As part of Peril’s coverage of the Chinese Writers Festival, we are reviewing some of the work by guest writers hosted at the festival. First up in the series, language teacher and translator Xia Cui reflects on the some poetry of Ouyang Yu.
Ouyang Yu is a prolific and accomplished poet, critic, translator, editor and novelist. His literary creations have won him multiple grants and awards of prestige, his poems consecutively included in the best Australian poetry collection.
I, on the other hand, don’t read much poetry and somehow had the idea that its grace and subtlety might be well beyond my grasp. Hence I was understandably nervous when asked to review some of his works as part of the Chinese Writers Festival taking place on the 28th of August.
Such concerns quickly went away as I sat down to read Ouyang Yu’s poems and gladly find them frank and accessible. The feelings revealed between the lines are familiar and resonating, as I too am a Chinese living in Australia who, at times, translates and writes, though far less experienced and skilled.
Often raw and alive, Ouyang Yu’s poems are free flowing and the styles of these are unpredictable.
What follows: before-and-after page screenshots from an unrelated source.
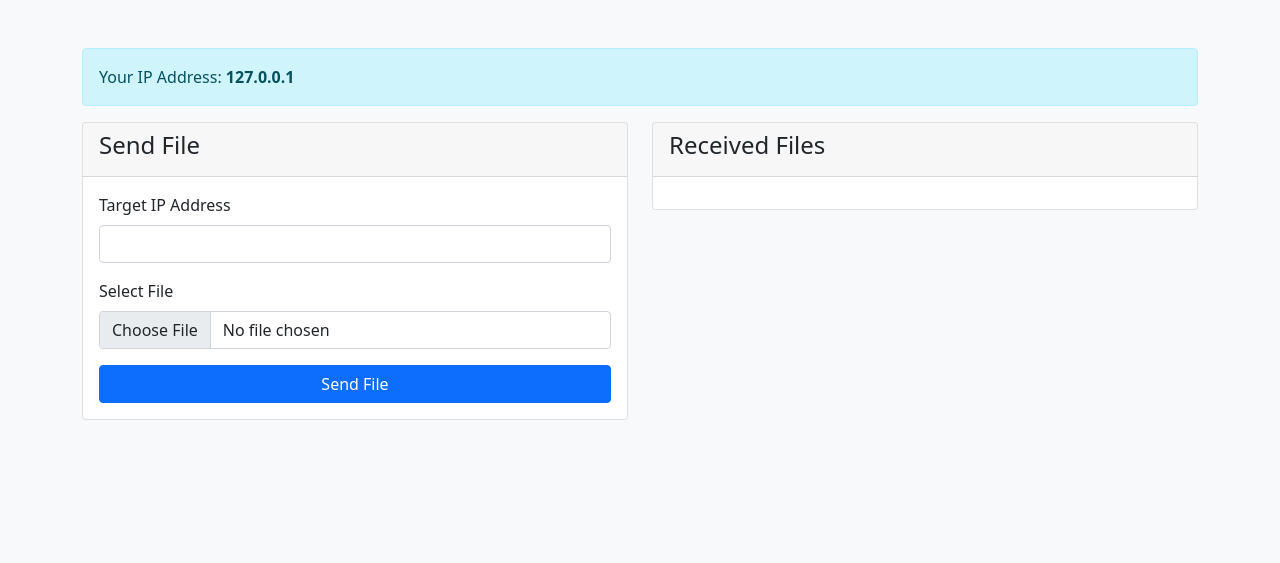
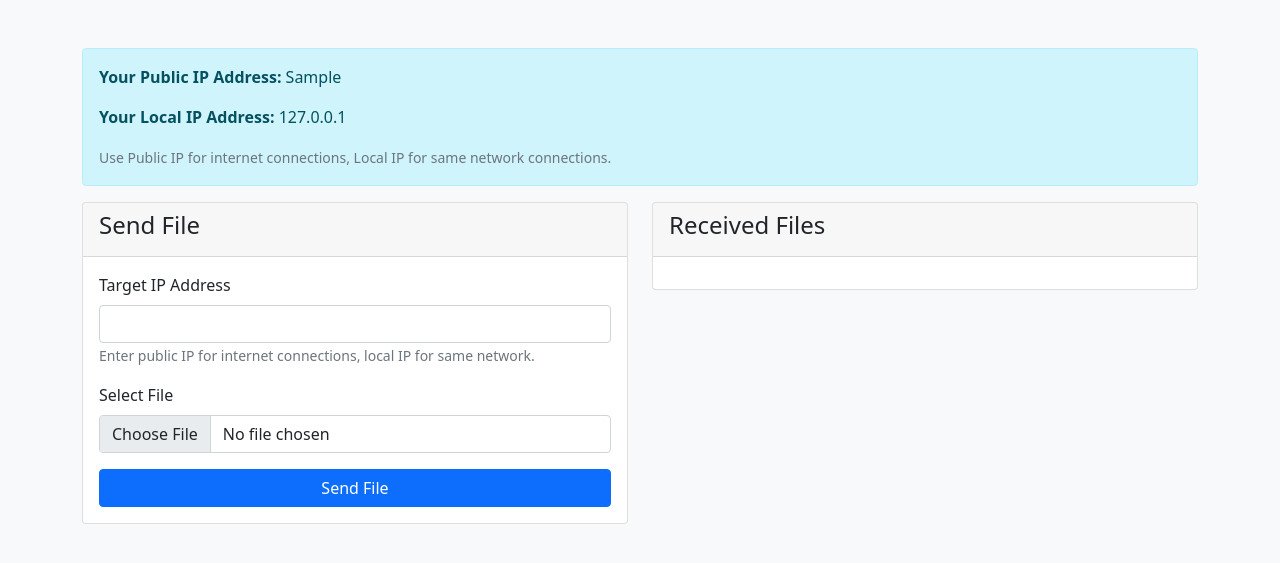
Before and after one commit to MuradHasanov07/Dosya_Transfer, a Flask app: page /transfer in a window 1280 px wide. Shown: the top 563 px of the page. Run offline with Flask 2, Linux system fonts and the light colour scheme; tables that the repository leaves empty hold one stand-in row (values such as "Sample post"); a database or web service that is not in the repository returns one stand-in record (values such as "Sample title"); data that the repository does not hold is empty.

Commit message:
guncelleme

```diff
--- a/app.py
+++ b/app.py
@@ -3,18 +3,28 @@ from flask_sqlalchemy import SQLAlchemy
 from werkzeug.security import generate_password_hash, check_password_hash
 import os
 import socket
+import requests
+
+# Uygulama klasörünün yolunu al
+BASE_DIR = os.path.abspath(os.path.dirname(__file__))
 
 app = Flask(__name__)
 app.config['SECRET_KEY'] = 'gizli_anahtar'
-db_path = os.path.join('/tmp', 'users.db')
-app.config['SQLALCHEMY_DATABASE_URI'] = f'sqlite:///{db_path}'
 
+# SQLite veritabanı yolunu ayarla
+DB_PATH = os.path.join(BASE_DIR, 'users.db')
+app.config['SQLALCHEMY_DATABASE_URI'] = f'sqlite:///{DB_PATH}'
 app.config['SQLALCHEMY_TRACK_MODIFICATIONS'] = False
-app.config['UPLOAD_FOLDER'] = 'uploads'
 
-if not os.path.exists(app.config['UPLOAD_FOLDER']):
-    os.makedirs(app.config['UPLOAD_FOLDER'])
+# Upload klasörü yolunu ayarla
+UPLOAD_FOLDER = os.path.join(BASE_DIR, 'uploads')
+app.config['UPLOAD_FOLDER'] = UPLOAD_FOLDER
 
+# Gerekli klasörleri oluştur
+if not os.path.exists(UPLOAD_FOLDER):
+    os.makedirs(UPLOAD_FOLDER)
+
+# Veritabanı nesnesini oluştur
 db = SQLAlchemy(app)
 
 class User(db.Model):
@@ -24,13 +34,44 @@ class User(db.Model):
     email = db.Column(db.String(120), unique=True, nullable=False)
     password = db.Column(db.String(200), nullable=False)
 
-with app.app_context():
-    db.create_all()
+def init_db():
+    with app.app_context():
+        # Veritabanını oluştur
+        db.create_all()
+
+        # Veritabanı dosyasının izinlerini kontrol et
+        if os.path.exists(DB_PATH):
+            try:
+                # Yazma izni ver
+                os.chmod(DB_PATH, 0o666)
+                print(f"Database created successfully at {DB_PATH}")
+            except Exception as e:
+                print(f"Error setting database permissions: {e}")
+        else:
+            print(f"Error: Database file not created at {DB_PATH}")
+
+# Veritabanını başlat
+init_db()
 
 def get_ip():
-    hostname = socket.gethostname()
-    ip_address = socket.gethostbyname(hostname)
-    return ip_address
+    try:
+        # Public IP adresini al
+        response = requests.get('https://api.ipify.org?format=json')
+        public_ip = response.json()['ip']
+
+        # Local IP adresini al
+        hostname = socket.gethostname()
+        local_ip = socket.gethostbyname(hostname)
+
+        return {
+            'public_ip': public_ip,
+            'local_ip': local_ip
+        }
+    except:
+        return {
+            'public_ip': 'Unable to get public IP',
+            'local_ip': 'Unable to get local IP'
+        }
 
 @app.route('/')
 def index():
@@ -39,43 +80,56 @@ def index():
 @app.route('/register', methods=['GET', 'POST'])
 def register():
     if request.method == 'POST':
-        name = request.form['name']
-        surname = request.form['surname']
-        email = request.form['email']
-        password = request.form['password']
+        try:
+            name = request.form['name']
+            surname = request.form['surname']
+            email = request.form['email']
+            password = request.form['password']
 
-        if User.query.filter_by(email=email).first():
-            flash('Email already exists!')
+            if User.query.filter_by(email=email).first():
+                flash('Email already exists!')
+                return redirect(url_for('register'))
+
+            hashed_password = generate_password_hash(password, method='sha256')
+            new_user = User(name=name, surname=surname, email=email, password=hashed_password)
+
+            db.session.add(new_user)
+            db.session.commit()
+
+            print(f"User registered successfully: {email}")
+            flash('Registration successful!')
+            return redirect(url_for('index'))
+        except Exception as e:
+            print(f"Error during registration: {e}")
+            db.session.rollback()
+            flash('Registration failed! Please try again.')
             return redirect(url_for('register'))
-
-        hashed_password = generate_password_hash(password, method='sha256')
-        new_user = User(name=name, surname=surname, email=email, password=hashed_password)
-        db.session.add(new_user)
-        db.session.commit()
-
-        flash('Registration successful!')
-        return redirect(url_for('index'))
 
     return render_template('register.html')
 
 @app.route('/login', methods=['POST'])
 def login():
-    email = request.form['email']
-    password = request.form['password']
+    try:
+        email = request.form['email']
+        password = request.form['password']
 
-    user = User.query.filter_by(email=email).first()
+        user = User.query.filter_by(email=email).first()
 
-    if user and check_password_hash(user.password, password):
-        return redirect(url_for('transfer'))
-    else:
-        flash('Invalid email or password!')
+        if user and check_password_hash(user.password, password):
+            return redirect(url_for('transfer'))
+        else:
+            flash('Invalid email or password!')
+            return redirect(url_for('index'))
+    except Exception as e:
+        print(f"Error during login: {e}")
+        flash('Login failed! Please try again.')
         return redirect(url_for('index'))
 
 @app.route('/transfer')
 def transfer():
-    ip_address = get_ip()
+    ip_addresses = get_ip()
     received_files = os.listdir(app.config['UPLOAD_FOLDER'])
-    return render_template('transfer.html', ip_address=ip_address, received_files=received_files)
+    return render_template('transfer.html', ip_addresses=ip_addresses, received_files=received_files)
 
 @app.route('/send_file', methods=['POST'])
 def send_file_to_peer():
--- a/templates/transfer.html
+++ b/templates/transfer.html
@@ -1,17 +1,31 @@
 <!DOCTYPE html>
 <html lang="en">
   <head>
-    <meta charset="UTF-8">
-    <meta name="viewport" content="width=device-width, initial-scale=1.0">
+    <meta charset="UTF-8" />
+    <meta name="viewport" content="width=device-width, initial-scale=1.0" />
     <title>P2P File Transfer - File Transfer</title>
-    <link href="https://cdn.jsdelivr.net/npm/bootstrap@5.1.3/dist/css/bootstrap.min.css" rel="stylesheet">
+    <link
+      href="https://cdn.jsdelivr.net/npm/bootstrap@5.1.3/dist/css/bootstrap.min.css"
+      rel="stylesheet"
+    />
   </head>
   <body class="bg-light">
     <div class="container mt-5">
       <div class="row">
         <div class="col-12">
           <div class="alert alert-info">
-                    Your IP Address: <strong>{{ ip_address }}</strong>
+            <p>
+              <strong>Your Public IP Address:</strong> {{ ip_addresses.public_ip
+              }}
+            </p>
+            <p>
+              <strong>Your Local IP Address:</strong> {{ ip_addresses.local_ip
+              }}
+            </p>
+            <small class="text-muted"
+              >Use Public IP for internet connections, Local IP for same network
+              connections.</small
+            >
           </div>
         </div>
       </div>
@@ -22,24 +36,45 @@
               <h4>Send File</h4>
             </div>
             <div class="card-body">
-                        {% with messages = get_flashed_messages() %}
-                            {% if messages %}
-                                {% for message in messages %}
+              {% with messages = get_flashed_messages() %} {% if messages %} {%
+              for message in messages %}
               <div class="alert alert-info">{{ message }}</div>
-                                {% endfor %}
-                            {% endif %}
-                        {% endwith %}
-                        <form method="POST" action="{{ url_for('send_file_to_peer') }}" enctype="multipart/form-data">
+              {% endfor %} {% endif %} {% endwith %}
+              <form
+                method="POST"
+                action="{{ url_for('send_file_to_peer') }}"
+                enctype="multipart/form-data"
+              >
                 <div class="mb-3">
-                                <label for="target_ip" class="form-label">Target IP Address</label>
-                                <input type="text" class="form-control" id="target_ip" name="target_ip" required>
+                  <label for="target_ip" class="form-label"
+                    >Target IP Address</label
+                  >
+                  <input
+                    type="text"
+                    class="form-control"
+                    id="target_ip"
+                    name="target_ip"
+                    required
+                  />
+                  <small class="text-muted"
+                    >Enter public IP for internet connections, local IP for same
+                    network.</small
+                  >
                 </div>
                 <div class="mb-3">
                   <label for="file" class="form-label">Select File</label>
-                                <input type="file" class="form-control" id="file" name="file" required>
+                  <input
+                    type="file"
+                    class="form-control"
+                    id="file"
+                    name="file"
+                    required
+                  />
                 </div>
                 <div class="d-grid">
-                                <button type="submit" class="btn btn-primary">Send File</button>
+                  <button type="submit" class="btn btn-primary">
+                    Send File
+                  </button>
                 </div>
               </form>
             </div>
@@ -55,7 +90,11 @@
                 {% for file in received_files %}
                 <div class="list-group-item">
                   {{ file }}
-                                    <a href="{{ url_for('download_file', filename=file) }}" class="btn btn-sm btn-primary float-end">Download</a>
+                  <a
+                    href="{{ url_for('download_file', filename=file) }}"
+                    class="btn btn-sm btn-primary float-end"
+                    >Download</a
+                  >
                 </div>
                 {% endfor %}
               </div>
```
Lines whose indentation alone changed are shown as unchanged.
Some are witty:
“15. Sky, an umbrella, but leaks.”
Some are honest, and slightly brutal:
“8. Love you, she said, years ago.”
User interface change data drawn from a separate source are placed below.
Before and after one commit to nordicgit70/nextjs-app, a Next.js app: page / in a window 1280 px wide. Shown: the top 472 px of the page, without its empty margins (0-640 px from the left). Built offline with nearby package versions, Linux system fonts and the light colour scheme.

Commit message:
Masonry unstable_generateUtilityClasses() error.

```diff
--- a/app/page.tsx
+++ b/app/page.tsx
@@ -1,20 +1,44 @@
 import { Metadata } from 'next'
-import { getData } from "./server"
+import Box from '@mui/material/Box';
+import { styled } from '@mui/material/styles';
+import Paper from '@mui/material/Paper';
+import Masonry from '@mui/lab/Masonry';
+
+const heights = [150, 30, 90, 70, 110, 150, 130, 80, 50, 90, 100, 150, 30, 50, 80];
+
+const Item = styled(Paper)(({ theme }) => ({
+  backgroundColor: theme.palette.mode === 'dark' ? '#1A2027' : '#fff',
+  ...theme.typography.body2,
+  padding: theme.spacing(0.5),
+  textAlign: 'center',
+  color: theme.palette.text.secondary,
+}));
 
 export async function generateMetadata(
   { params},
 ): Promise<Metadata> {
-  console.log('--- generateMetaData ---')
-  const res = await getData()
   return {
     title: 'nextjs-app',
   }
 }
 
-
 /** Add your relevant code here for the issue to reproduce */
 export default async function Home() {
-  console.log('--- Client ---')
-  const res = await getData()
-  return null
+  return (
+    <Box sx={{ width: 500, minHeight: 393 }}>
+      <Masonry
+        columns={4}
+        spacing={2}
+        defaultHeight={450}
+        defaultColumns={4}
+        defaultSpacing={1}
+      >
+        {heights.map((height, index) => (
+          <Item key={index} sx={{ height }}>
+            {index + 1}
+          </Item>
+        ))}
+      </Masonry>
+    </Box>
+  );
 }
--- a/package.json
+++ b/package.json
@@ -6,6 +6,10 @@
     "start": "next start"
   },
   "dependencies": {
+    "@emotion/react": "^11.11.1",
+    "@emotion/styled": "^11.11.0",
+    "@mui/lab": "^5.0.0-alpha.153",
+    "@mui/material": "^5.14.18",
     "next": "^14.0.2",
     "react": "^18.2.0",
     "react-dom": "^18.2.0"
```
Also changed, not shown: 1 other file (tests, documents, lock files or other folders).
“38. Lied together, fucked together, parted forever.”
Some are delicately poetic, like The Tree.
Occasionally, he might be bored, or perhaps is trying to be smart:
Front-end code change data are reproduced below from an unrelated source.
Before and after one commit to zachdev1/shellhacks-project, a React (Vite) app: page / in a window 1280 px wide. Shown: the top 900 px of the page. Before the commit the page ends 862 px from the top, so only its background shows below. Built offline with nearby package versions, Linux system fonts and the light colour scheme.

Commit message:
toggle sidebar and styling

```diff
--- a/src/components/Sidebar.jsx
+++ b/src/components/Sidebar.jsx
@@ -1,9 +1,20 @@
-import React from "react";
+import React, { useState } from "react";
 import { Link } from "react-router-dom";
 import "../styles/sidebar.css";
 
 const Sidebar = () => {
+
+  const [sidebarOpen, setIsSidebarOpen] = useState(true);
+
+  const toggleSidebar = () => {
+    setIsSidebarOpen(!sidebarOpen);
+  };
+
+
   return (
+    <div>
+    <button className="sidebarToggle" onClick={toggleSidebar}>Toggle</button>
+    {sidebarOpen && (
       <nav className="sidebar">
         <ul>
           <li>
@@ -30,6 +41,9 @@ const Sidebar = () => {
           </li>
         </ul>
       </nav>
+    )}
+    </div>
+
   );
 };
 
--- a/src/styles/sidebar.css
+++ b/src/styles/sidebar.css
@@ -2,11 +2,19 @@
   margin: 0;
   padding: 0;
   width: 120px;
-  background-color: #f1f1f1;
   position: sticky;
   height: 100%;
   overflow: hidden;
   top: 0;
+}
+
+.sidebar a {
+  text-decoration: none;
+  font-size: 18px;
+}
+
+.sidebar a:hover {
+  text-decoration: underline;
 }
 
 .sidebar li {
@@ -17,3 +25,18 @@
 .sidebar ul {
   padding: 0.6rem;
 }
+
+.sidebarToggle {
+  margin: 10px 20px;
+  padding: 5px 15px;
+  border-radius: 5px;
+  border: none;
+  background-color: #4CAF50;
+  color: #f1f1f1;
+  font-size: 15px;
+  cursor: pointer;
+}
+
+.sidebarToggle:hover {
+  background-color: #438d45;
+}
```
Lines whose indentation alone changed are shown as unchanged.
6-word stories are longer than five.
Ouyang Yu apparently finds poetry in everything, and anything: a misread of book title (A happy misreading), a typo, seeing a breast feeding woman on the street (So nice), the translation of a commercial document full of technical terms (Flowers), his own fetish of the –ish suffix (Fetish), and his creative play with the Chinese and English language.
Being bilingual and an experienced translator gives Ouyang Yu an edge in his literary creations. In his eyes, direct translation itself is poetry. Seeing this happen, I couldn’t agree more.
For example, his poem, China, consists entirely of the direct translation of selected names of river in China. It reads not only smooth and poetic, but also renders native speakers of Chinese, like myself, a new perspective to re-appreciate the poetic-ness of our mother tongue which we so often take for granted. Indeed, as Ouyang Yu writes:
Nothing can be more pleasurably creative when writing, reading and translating happen across the board, and across the genres. 
In Ouyang Yu’s works, I see a poet who dances with ease within and between Chinese and English. His authority and ownership of both the languages is impressive. Whichever language he writes in, he owns, exploits fully his bilingual advantage, does whatever he feels like to his creative satisfaction, and apparently has great fun while doing so.
Along with reading Ouyang Yu’s poems comes another pleasant find, his views on writing: “write anywhere and anyhow”. Indeed, he can write more than 45 poems over just two weeks, and when questioned on the perfection of these, Ouyang Yu’s response is a gift card quote: “If you keep refining shit, would it become non-shit?” So instead it is, as Ouyang Yu says beautifully:
To capture the spirit of the moment, like a falling star, like a flying butterfly, like a passing whim, a poet has to be constantly on the alert. 
While I’m a little offended by the shit-refining part, as that’s basically what I do all the time, his idea of perseverance holds true to any of us who write to create and hence at the mercy of inspiration that arrives and leaves as it wishes. To best our chance of catching it next time inspiration pops by, let’s write anywhere, and anyhow!
Then, last but not least, and quite unexpectedly, I was thrilled to find something from Ouyang Yu that I could perhaps borrow and use straightaway, his outlook on self-identity, or to be more precise, his response to the various versions of identity applied on him: “After a while, though, seeing that people continue to apply whatever terms they’d like to when describing me, I have given up on feeling uncomfortable but just let things go as each makes sense on its own, capturing only part of the whole thing identity-wise.”
Similar to him, I too changed passports; feeling the need to justify this choice at times can be slightly annoying, and I’m yet to come up with a response that I could comfortably pull out when I need to. Reading Ouyang Yu’s response expressing a thought similar to mine but with non-confrontational confidence makes me feel less anxious, and perhaps even empowered. Before I come up with my own, I may just borrow his.
So here I am on a wintery weekend of Melbourne, discovering the grace of poetry expressed with passion and genuineness, and more.
 Ouyang Yu, Short Short Stories , in Peril Magazine 22(2015).
 Ouyang Yu, Ways of Writing, Reading and Translating: Genre-Crossing in the 21st Century, in Peril Magazine 14(2012).
 Ouyang Yu, Rotten, in Peril Magazine 15(2013).